Redundant! by Alessandro Viola
Warning! Review may contain spoilers!
Redundant! is a dark sci-fi set on an industrial planet. You are a worker living a menial existence consisting of unrewarding work and sleeping. It’s an entry for the 2013 Windhammer Prize.
Face covered in blood, eyes wide open and full of rage, mouth bent on a side (did he dislocate his
jaw already?), bloody foam in his mouth (bitten tongue?), punching the ceiling over his head (did he
break his knuckles?), he kicks aimlessly in the small space. You hear his bones crack, his joints pop, his
swearing blur into a primal scream, bubbling through the foam in his throat, eyes upturned.
In few seconds, he’s on the floor, muscles flexing randomly like ropes under the skin.
Another one “snapped”.
Good morning! Yes, this is your wake-up call and so the book introduces you to the rules. You manage two stats, Rage and Frustration. If your rage score ever becomes twice that of your frustration score, “snapped” (see above) happens to you. On the other hand, if your frustration equals or exceeds your rage you “leave”. This is when your brain burns out and you lose control of your body and flop to the floor. Thus the game encourages you to keep your frustration and rage low, or, strangely, presents an alternative to managing your existence by steadily raising both your frustration and rage stats.
And this is where one of the book’s problems lie. It’s almost impossible to keep your stats low. Pretty much everything annoys your character – being spoken to, touching one of your Lettered-Numbered colleagues, being late for meetings, existing. He’s just an angry man. The game offers no clues to the best path at all. At the beginning you are given an agenda for the day listing the meetings you are supposed to attend. Well, if you follow this agenda you will quickly lose the game, even if you hit all the meetings on time. Perhaps this is intentional by the author. By taking away the reward mechanic there is no fun to be had here. It fits in well with the theme.
Because the theme is the fatal problem with the book. This is a dark and unhappy book. You play a nameless worker drone, frustrated with his job and life and dreaming of light and freedom. I know the author is trying to draw parallels with reality, but I think we read for escapism. The material here is not absurd enough to work as parody, and does not go deep enough to work as an effective satire. We’re left with a big ball of depressing mess.

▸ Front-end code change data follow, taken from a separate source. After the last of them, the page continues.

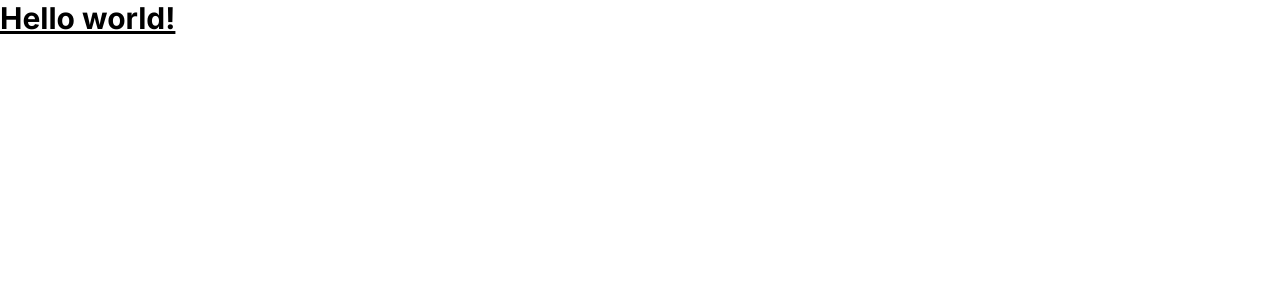
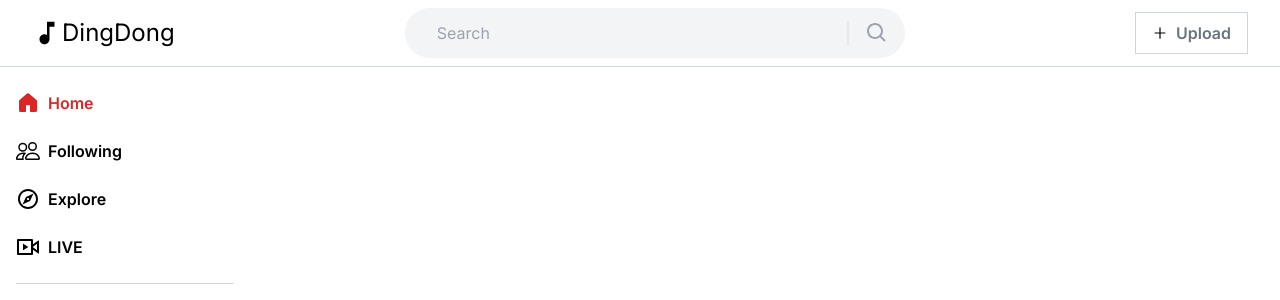
Before and after one commit to sulaimondawood/tiktok-clone, a Next.js app: page / in a window 1280 px wide. Shown: the top 300 px of the page. Built offline with nearby package versions, Linux system fonts and the light colour scheme.

Commit message:
working on nav and side bar

```diff
--- /dev/null
+++ b/app/following/page.tsx
@@ -0,0 +1,7 @@
+import React from "react";
+
+const page = () => {
+  return <div>following</div>;
+};
+
+export default page;
--- a/app/layout.tsx
+++ b/app/layout.tsx
@@ -1,21 +1,29 @@
-import './globals.css'
-import { Inter } from 'next/font/google'
+import NavBar from "@/components/navbar/NavBar";
+import "./globals.css";
+import { Inter } from "next/font/google";
+import SideBar from "@/components/sidebar/SideBar";
 
-const inter = Inter({ subsets: ['latin'] })
+const inter = Inter({ subsets: ["latin"] });
 
 export const metadata = {
-  title: 'Create Next App',
-  description: 'Generated by create next app',
-}
+  title: "Create Next App",
+  description: "Generated by create next app",
+};
 
 export default function RootLayout({
   children,
 }: {
-  children: React.ReactNode
+  children: React.ReactNode;
 }) {
   return (
     <html lang="en">
-      <body className={inter.className}>{children}</body>
+      <body className={inter.className}>
+        <NavBar />
+        <div className="flex justify-between">
+          <SideBar />
+          {children}
+        </div>
+      </body>
     </html>
-  )
+  );
 }
--- a/app/page.tsx
+++ b/app/page.tsx
@@ -1,7 +1,5 @@
+import SideBar from "@/components/sidebar/SideBar";
+
 export default function Home() {
-  return (
-    <main className="">
-      <h1 className="text-3xl font-bold underline">Hello world!</h1>
-    </main>
-  );
+  return <main className=""></main>;
 }
--- /dev/null
+++ b/components/navbar/NavBar.tsx
@@ -0,0 +1,38 @@
+import React from "react";
+import SideBar from "../sidebar/SideBar";
+import { BiSearch } from "react-icons/bi";
+import { AiOutlinePlus } from "react-icons/ai";
+import { MdMusicNote } from "react-icons/md";
+const NavBar = () => {
+  return (
+    <div className="px-4 lg:px-8 py-2 border-b border-b-gray-300">
+      <div className="flex  justify-between gap-4 lg:gap-0 items-center ">
+        <h1 className="cursor-pointer text-2xl flex items-center">
+          <span className="text-lg lg:text-3xl">
+            <MdMusicNote />
+          </span>
+          <span className="hidden md:block">DingDong</span>
+        </h1>
+        <div className="relative h-[40px] lg:h-[50px] w-[300px] lg:w-[500px] l">
+          <input
+            className="w-full h-full bg-gray-100 rounded-full px-4 outline-0  indent-4
+           "
+            type="text"
+            placeholder="Search"
+          />
+          <span className="absolute top-1/2 -translate-y-1/2 right-4 text-2xl text-gray-400 border-l-2 pl-4 ">
+            <BiSearch />
+          </span>
+        </div>
+        <div className="cursor-pointer flex gap-2 items-center justify-center border py-2 px-4 border-gray-300">
+          <span>
+            <AiOutlinePlus />
+          </span>
+          <p className="hidden lg:block font-semibold text-gray-500"> Upload</p>
+        </div>
+      </div>
+    </div>
+  );
+};
+
+export default NavBar;
--- /dev/null
+++ b/components/sidebar/SideBar.tsx
@@ -0,0 +1,44 @@
+"use client";
+
+import { sideBar } from "@/utils/constants/sideBarConstants";
+import Link from "next/link";
+import { usePathname, useRouter } from "next/navigation";
+
+const SideBar = () => {
+  const router = useRouter();
+  const pathName = usePathname();
+
+  return (
+    <div className="lg:w-[250px] px-4">
+      <div className=""></div>
+      <div className="flex flex-col items-start py-6 border-b border-b-gray-300 justify-center gap-6">
+        {sideBar.map((item, index) => {
+          return (
+            <Link
+              href={item.route}
+              key={index}
+              className="flex gap-2 text-base font-semibold items-center hover:bg-gray-50 hover:rounded-md hover:w-full hover:py-2 "
+            >
+              <span
+                className={`text-2xl ${
+                  item.route === pathName ? "text-red-600" : ""
+                }`}
+              >
+                {item.route === pathName ? item.iconActive : item.icon}
+              </span>
+              <p
+                className={` hidden lg:block ${
+                  item.route === pathName ? "text-red-600" : ""
+                }`}
+              >
+                {item.name}
+              </p>
+            </Link>
+          );
+        })}
+      </div>
+    </div>
+  );
+};
+
+export default SideBar;
--- a/package.json
+++ b/package.json
@@ -17,6 +17,7 @@
     "next": "13.4.5",
     "react": "18.2.0",
     "react-dom": "18.2.0",
+    "react-icons": "^4.10.1",
     "typescript": "5.1.3"
   },
   "devDependencies": {
--- /dev/null
+++ b/utils/constants/sideBarConstants.js
@@ -0,0 +1,35 @@
+import { GoHome } from "react-icons/go";
+import { GoHomeFill } from "react-icons/go";
+import { BsPeopleFill } from "react-icons/bs";
+import { BsPeople } from "react-icons/bs";
+import { MdOutlineExplore } from "react-icons/md";
+import { MdExplore } from "react-icons/md";
+import { RiLiveLine } from "react-icons/ri";
+import { RiLiveFill } from "react-icons/ri";
+
+export const sideBar = [
+  {
+    name: "Home",
+    icon: <GoHome />,
+    iconActive: <GoHomeFill />,
+    route: "/",
+  },
+  {
+    name: "Following",
+    icon: <BsPeople />,
+    iconActive: <BsPeopleFill />,
+    route: "/following",
+  },
+  {
+    name: "Explore",
+    icon: <MdOutlineExplore />,
+    iconActive: <MdExplore />,
+    route: "/explore",
+  },
+  {
+    name: "LIVE",
+    icon: <RiLiveLine />,
+    iconActive: <RiLiveFill />,
+    route: "/live",
+  },
+];
```
Also changed, not shown: tsconfig.json (+7 -1 lines), 1 other file (tests, documents, lock files or other folders).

I was in a meeting with my manager and being yelled at for something or other. My frustration rose, and luckily my brain burnt out and that was the end of the adventure.
There are more entertaining entries this year.